### YOUR GOAL
Go through the material below line by line and count those containing "axis". Write the count and nothing more.

### SUPPLIED ENTRIES
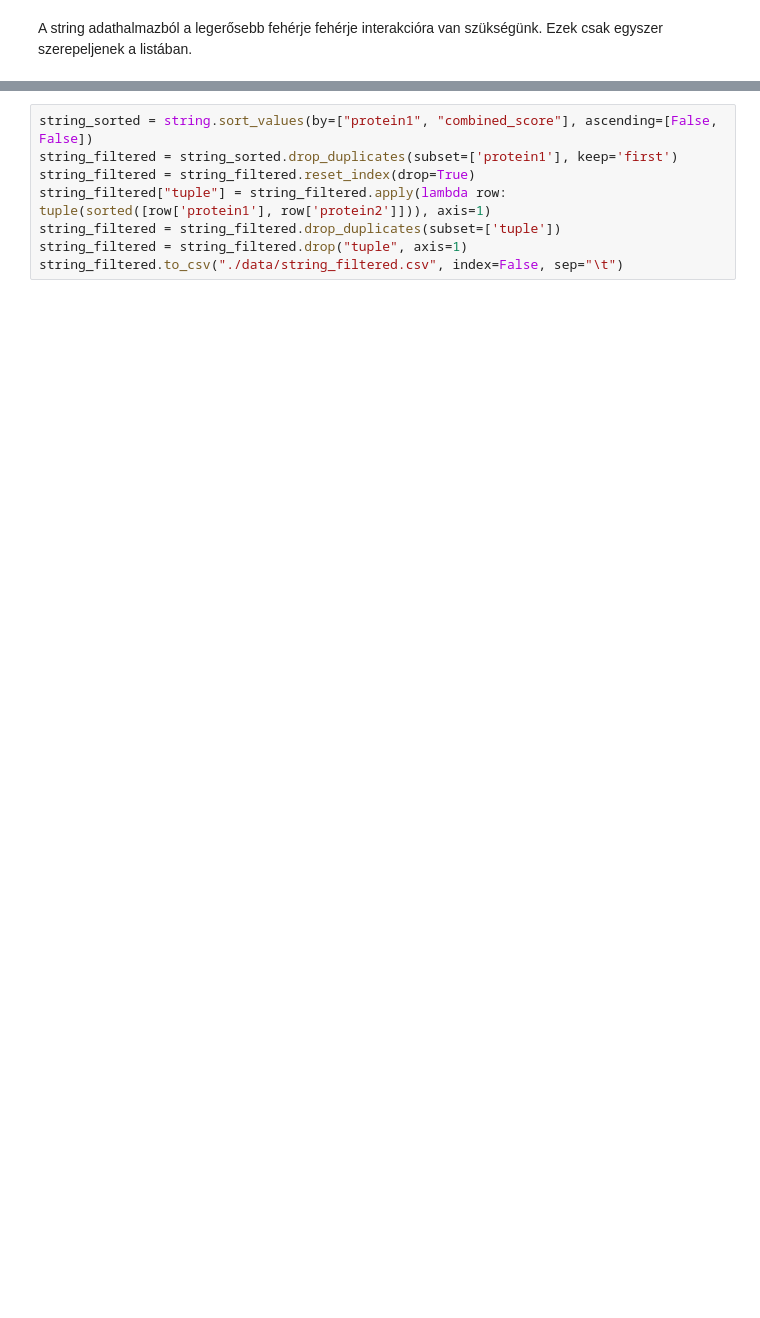
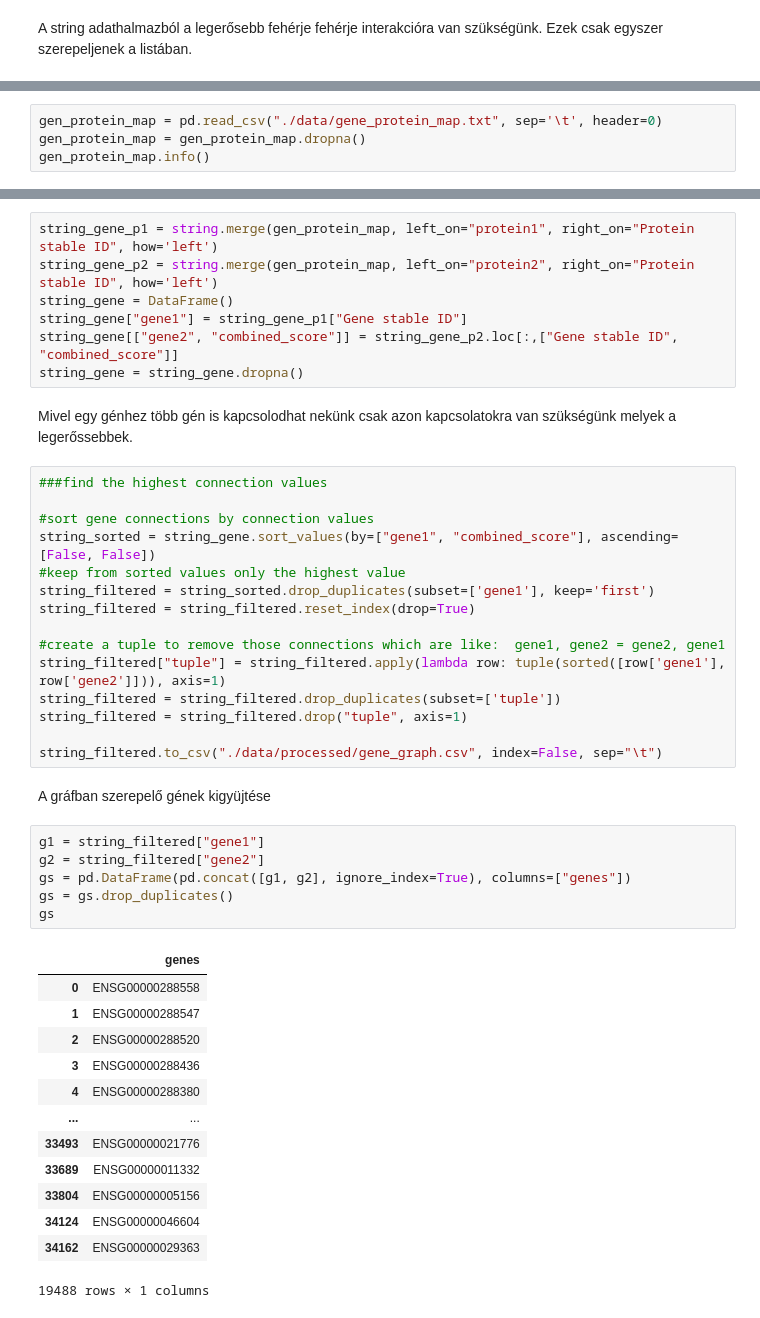
Before and after one commit to Nemes2000/gene-disease-gnn, a Jupyter notebook: data_process.ipynb, the cells around one changed output, grey strips where cells are left out. Saved outputs shown, nothing was run; the diff lists cells and outputs as text; blank space fills up the shorter version.

```diff
--- a/data_process.ipynb
+++ b/data_process.ipynb
@@ -81,3 +106,7 @@ Data columns (total 3 columns):
  2   combined_score  float64
 dtypes: float64(1), object(2)
 memory usage: 313.9+ MB
+# %%
+gen_protein_map = pd.read_csv("./data/gene_protein_map.txt", sep='\t', header=0)
+gen_protein_map = gen_protein_map.dropna()
+gen_protein_map.info()
@@ -84,9 +125,47 @@ memory usage: 313.9+ MB
+# %%
+string_gene_p1 = string.merge(gen_protein_map, left_on="protein1", right_on="Protein stable ID", how='left')
+string_gene_p2 = string.merge(gen_protein_map, left_on="protein2", right_on="Protein stable ID", how='left')
+string_gene = DataFrame()
+string_gene["gene1"] = string_gene_p1["Gene stable ID"]
+string_gene[["gene2", "combined_score"]] = string_gene_p2.loc[:,["Gene stable ID", "combined_score"]]
+string_gene = string_gene.dropna()
+# %% [markdown]
+Mivel egy génhez több gén is kapcsolodhat nekünk csak azon kapcsolatokra van szükségünk melyek a legerőssebbek.
 # %%
-string_sorted = string.sort_values(by=["protein1", "combined_score"], ascending=[False, False])
-string_filtered = string_sorted.drop_duplicates(subset=['protein1'], keep='first')
+###find the highest connection values
+
+#sort gene connections by connection values
+string_sorted = string_gene.sort_values(by=["gene1", "combined_score"], ascending=[False, False])
+#keep from sorted values only the highest value
+string_filtered = string_sorted.drop_duplicates(subset=['gene1'], keep='first')
 string_filtered = string_filtered.reset_index(drop=True)
-string_filtered["tuple"] = string_filtered.apply(lambda row: tuple(sorted([row['protein1'], row['protein2']])), axis=1)
+
+#create a tuple to remove those connections which are like:  gene1, gene2 = gene2, gene1
+string_filtered["tuple"] = string_filtered.apply(lambda row: tuple(sorted([row['gene1'], row['gene2']])), axis=1)
 string_filtered = string_filtered.drop_duplicates(subset=['tuple'])
 string_filtered = string_filtered.drop("tuple", axis=1)
-string_filtered.to_csv("./data/string_filtered.csv", index=False, sep="\t")
+
+string_filtered.to_csv("./data/processed/gene_graph.csv", index=False, sep="\t")
+# %% [markdown]
+A gráfban szerepelő gének kigyüjtése
+# %%
+g1 = string_filtered["gene1"]
+g2 = string_filtered["gene2"]
+gs = pd.DataFrame(pd.concat([g1, g2], ignore_index=True), columns=["genes"])
+gs = gs.drop_duplicates()
+gs
+# %% [output]
+|  | genes |
+| 0 | ENSG00000288558 |
+| 1 | ENSG00000288547 |
+| 2 | ENSG00000288520 |
+| 3 | ENSG00000288436 |
+| 4 | ENSG00000288380 |
+| ... | ... |
+| 33493 | ENSG00000021776 |
+| 33689 | ENSG00000011332 |
+| 33804 | ENSG00000005156 |
+| 34124 | ENSG00000046604 |
+| 34162 | ENSG00000029363 |
+19488 rows × 1 columns
 # %% [markdown]
```
Also changed, not shown: parts of 12 cells of this notebook.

### REPLY TO THE TASK
3